--- Problem requirements ---
Gather every line from the entries below that includes "backend".

[Before-and-after change records]
__________
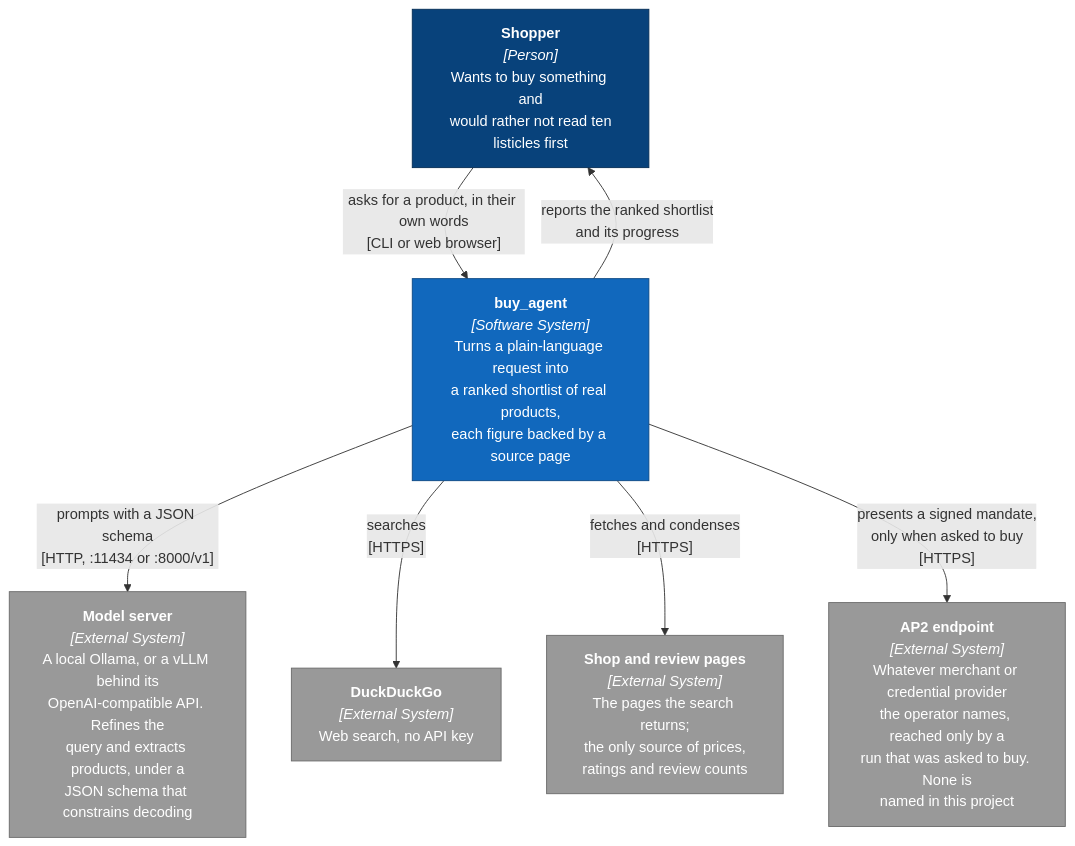
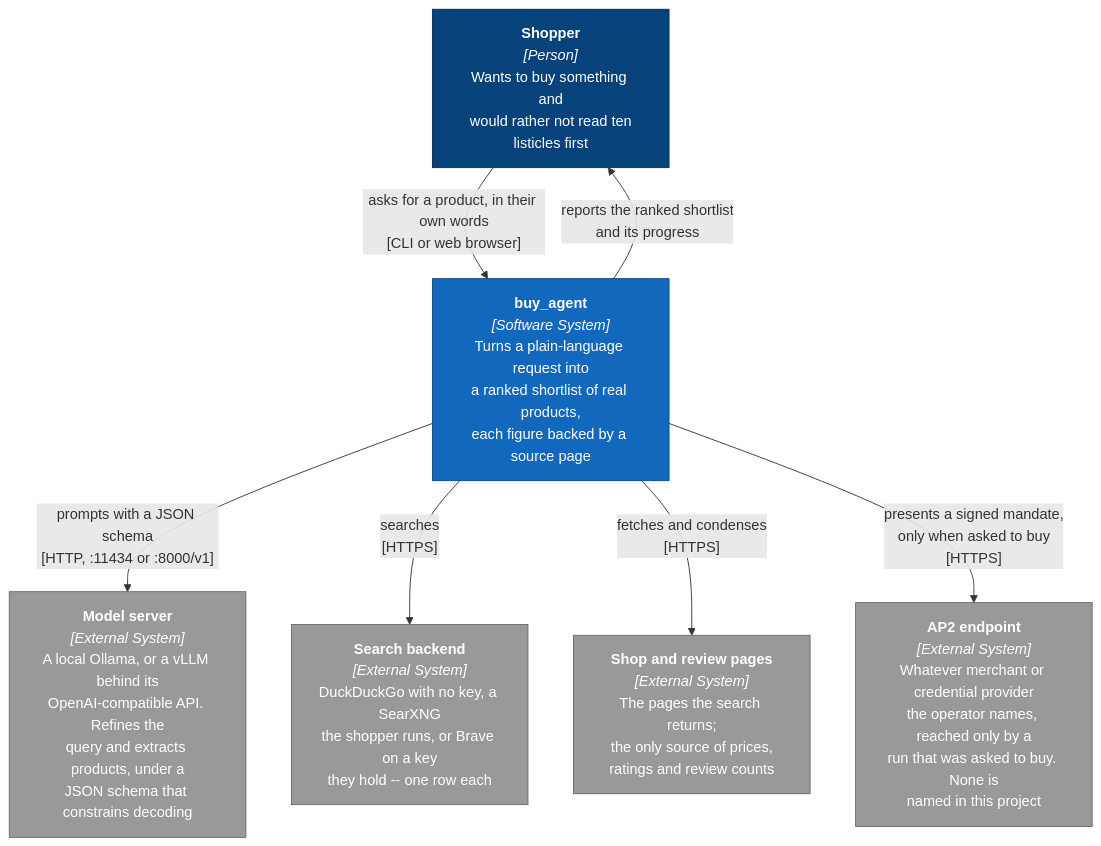
One commit to adamw7/buy_agent changed the first of 5 diagrams in docs/architecture.md. Above: the diagram before and after it, drawn with Mermaid. The commit also changed other lines of this file and 39 other files, not shown here.

First line of the commit message:
Let the shopper name the currency, and the search backend a row in a table (#212)

````diff
--- a/docs/architecture.md
+++ b/docs/architecture.md
@@ -17,25 +17,25 @@
 ```mermaid
 graph TB
     shopper["<b>Shopper</b><br/><i>[Person]</i><br/>Wants to buy something and<br/>would rather not read ten<br/>listicles first"]
 
     system["<b>buy_agent</b><br/><i>[Software System]</i><br/>Turns a plain-language request into<br/>a ranked shortlist of real products,<br/>each figure backed by a source page"]
 
     ollama["<b>Model server</b><br/><i>[External System]</i><br/>A local Ollama, or a vLLM behind its<br/>OpenAI-compatible API. Refines the<br/>query and extracts products, under a<br/>JSON schema that constrains decoding"]
-    ddg["<b>DuckDuckGo</b><br/><i>[External System]</i><br/>Web search, no API key"]
+    ddg["<b>Search backend</b><br/><i>[External System]</i><br/>DuckDuckGo with no key, a SearXNG<br/>the shopper runs, or Brave on a key<br/>they hold -- one row each"]
     shops["<b>Shop and review pages</b><br/><i>[External System]</i><br/>The pages the search returns;<br/>the only source of prices,<br/>ratings and review counts"]
     counterparty["<b>AP2 endpoint</b><br/><i>[External System]</i><br/>Whatever merchant or credential provider<br/>the operator names, reached only by a<br/>run that was asked to buy. None is<br/>named in this project"]
 
     shopper -->|"asks for a product, in their own words<br/>[CLI or web browser]"| system
     system -->|"reports the ranked shortlist<br/>and its progress"| shopper
     system -->|"prompts with a JSON schema<br/>[HTTP, :11434 or :8000/v1]"| ollama
     system -->|"searches<br/>[HTTPS]"| ddg
     system -->|"fetches and condenses<br/>[HTTPS]"| shops
     system -->|"presents a signed mandate,<br/>only when asked to buy<br/>[HTTPS]"| counterparty
 
     classDef person fill:#08427b,stroke:#052e56,color:#fff
     classDef internal fill:#1168bd,stroke:#0b4884,color:#fff
     classDef external fill:#999,stroke:#6b6b6b,color:#fff
     class shopper person
     class system internal
     class ollama,ddg,shops,counterparty external
 ```
````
__________
--- Solution to this problem ---
Let the shopper name the currency, and the search backend a row in a table (#212)
+    ddg["<b>Search backend</b><br/><i>[External System]</i><br/>DuckDuckGo with no key, a SearXNG<br/>the shopper runs, or Brave on a key<br/>they hold -- one row each"]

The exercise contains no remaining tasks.